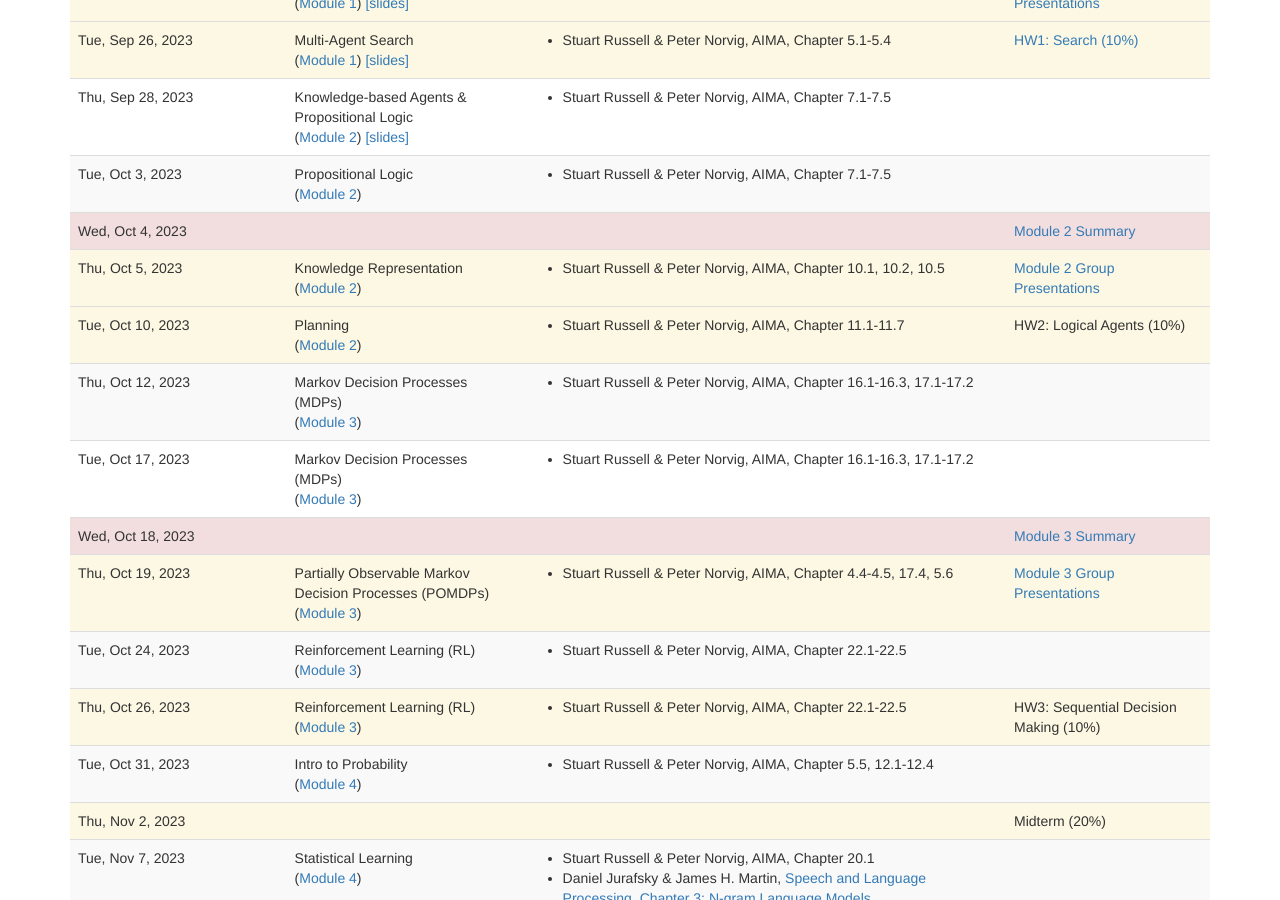
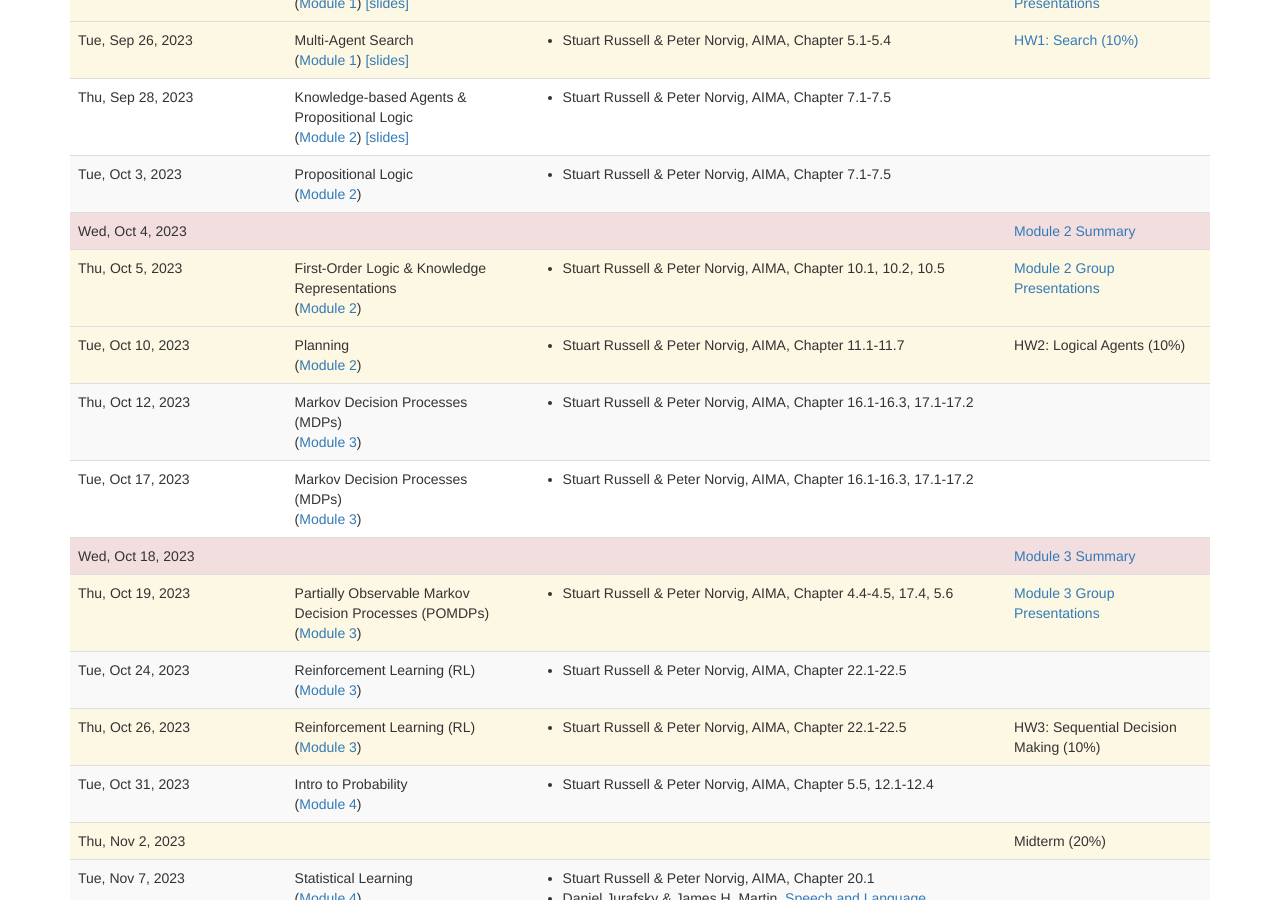
Before and after one commit to lara-martin/Principles-of-AI, a Jekyll site: the page built from lectures.md, in a window 1280 px wide and 900 px high, scrolled down 689 px. Built offline with Jekyll 4.4.1, drawn with Linux system fonts in a browser that asks for light colours; nearby versions of some CDN libraries; a script that is not in the unit is left out.

Commit message:
updated 10/5 lecture

```diff
--- a/_data/lectures.yaml
+++ b/_data/lectures.yaml
@@ -96,7 +96,7 @@
       url: presentations.html
 -
   date: 2023-10-05
-  title: Knowledge Representation
+  title: First-Order Logic & Knowledge Representations
   type: deadline
   homework_due:
     -
```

━━━━

▶ _What you are asked to do_:
If a line in the data above holds the string "title", report that line.

▶ _Written response_:
-  title: Knowledge Representation
+  title: First-Order Logic & Knowledge Representations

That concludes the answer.